Uplifting and all 70s (yeah, that's a young Dennis Quaid in there wearing cutoffs), this is the story of a small-town Midwestern kid who somehow develops a fascination for the Italian cycling team. Will biking help him win the college girl?
Rent "Breaking Away" on Google Play, Amazon or iTunes.
Sure, this was the first and far-away best Rocky Balboa film. But along with the boxing, Sylvester Stallone wrote a simple, sweet and sorta unusual romance in there, between the aspiring boxer and his favorite spinster, a pet shop clerk. "Adrian!"
Rent or buy "Rocky" on Amazon.
"Raising Arizona" (1987)
An early Coen brothers film lights up the screen with a quirky childless couple who helps themselves to another family's quintuplets. It stars Nicolas Cage and Holly Hunter.
Rent "Raising Arizona" on Amazon, iTunes or other streaming services.
"Lars and the Real Girl" (2007)
In Ryan Gosling's truest acting job to date, he plays a troubled man who starts dating an, ah, doll. His relationship alters all around him and creates some great dialogue and black humor.
Watch "Lars and the Real Girl" on Starz or rent it on numerous streaming services.
"Baby Driver" (2017)

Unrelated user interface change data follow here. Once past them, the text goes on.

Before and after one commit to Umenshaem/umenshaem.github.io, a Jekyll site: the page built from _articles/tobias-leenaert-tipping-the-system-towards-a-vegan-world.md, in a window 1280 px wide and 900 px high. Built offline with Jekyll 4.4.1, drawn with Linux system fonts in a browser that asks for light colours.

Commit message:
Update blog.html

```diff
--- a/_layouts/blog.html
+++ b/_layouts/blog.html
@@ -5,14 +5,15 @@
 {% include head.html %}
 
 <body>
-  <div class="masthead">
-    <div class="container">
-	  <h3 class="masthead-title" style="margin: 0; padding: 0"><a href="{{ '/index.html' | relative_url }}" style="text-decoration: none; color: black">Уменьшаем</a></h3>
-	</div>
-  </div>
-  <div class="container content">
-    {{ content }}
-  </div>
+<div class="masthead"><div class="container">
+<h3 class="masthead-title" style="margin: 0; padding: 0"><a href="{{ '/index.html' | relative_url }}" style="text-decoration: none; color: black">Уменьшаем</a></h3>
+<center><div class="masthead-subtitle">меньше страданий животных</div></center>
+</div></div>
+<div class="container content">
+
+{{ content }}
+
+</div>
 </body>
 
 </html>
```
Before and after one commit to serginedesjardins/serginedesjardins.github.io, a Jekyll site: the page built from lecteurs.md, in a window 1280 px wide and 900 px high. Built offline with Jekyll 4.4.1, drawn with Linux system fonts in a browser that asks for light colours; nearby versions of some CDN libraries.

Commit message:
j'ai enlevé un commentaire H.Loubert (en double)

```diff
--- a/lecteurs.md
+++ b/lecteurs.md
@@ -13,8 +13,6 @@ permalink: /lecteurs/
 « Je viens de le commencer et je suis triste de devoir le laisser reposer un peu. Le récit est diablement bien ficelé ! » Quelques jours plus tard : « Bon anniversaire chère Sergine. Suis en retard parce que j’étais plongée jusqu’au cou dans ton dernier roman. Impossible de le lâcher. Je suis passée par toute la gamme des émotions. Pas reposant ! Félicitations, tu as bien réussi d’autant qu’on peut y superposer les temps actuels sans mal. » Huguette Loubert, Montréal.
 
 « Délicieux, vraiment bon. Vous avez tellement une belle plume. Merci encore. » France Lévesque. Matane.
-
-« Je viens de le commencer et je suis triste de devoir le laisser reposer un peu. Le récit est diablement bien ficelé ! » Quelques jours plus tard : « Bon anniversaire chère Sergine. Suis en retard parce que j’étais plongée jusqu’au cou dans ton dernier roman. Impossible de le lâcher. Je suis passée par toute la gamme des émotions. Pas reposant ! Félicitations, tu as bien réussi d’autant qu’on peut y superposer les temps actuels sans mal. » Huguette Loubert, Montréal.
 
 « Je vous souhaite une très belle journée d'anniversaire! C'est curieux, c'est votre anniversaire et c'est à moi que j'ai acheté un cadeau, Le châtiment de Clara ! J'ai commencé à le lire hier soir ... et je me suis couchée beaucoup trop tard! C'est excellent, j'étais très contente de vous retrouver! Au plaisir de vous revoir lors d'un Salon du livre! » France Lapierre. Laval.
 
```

You can have action and offbeat romance, too. The proof is in this hot Edgar Wright heist movie, with its pulsing soundtrack that's almost a character, a fine turn by Jamie Foxx as a villain and lots of getaway driving. Our hero is the getaway driver and improbable charmer of a local waitress.
Rent "Baby Driver" at Fandango Now or other streaming services.
"Fried Green Tomatoes" (1991)
A tangle of Southern drama, 60s girl power and a crafty murder scene, "Fried Green Tomatoes" also teases out an unlikely (for the times) romance by the end. Novelist Fannie Flagg wrote the book and the screenplay, and the show stars Kathy Bates, Jessica Tandy and Mary Stuart Masterson, with Cicely Tyson as Sipsy.
Rent "Fried Green Tomatoes" on Amazon or from other services.
"The African Queen" (1951)
An oddball couple who start out as a prim missionary (Katharine Hepburn) and an unwilling hero of a riverboat captain (Humphrey Bogart) end up fighting Nazis. For a different take on the ending, check out the C.S. Forester novel that James Agee adapted for the screen.
Watch "The African Queen" on Netflix.
In this Western that's loosely based on history, heartthrobs Paul Newman and Robert Redford play the namesake anti-hero robbers. The offbeat romance enters with Katharine Ross playing Etta Place, the 26-year-old school teacher who follows them on the lam and loves them both. Her lovely line: "I won't watch you die. I'll miss that scene if you don't mind."
Watch "Butch Cassidy and the Sundance Kid" on Cinemax or rent it on various streaming services.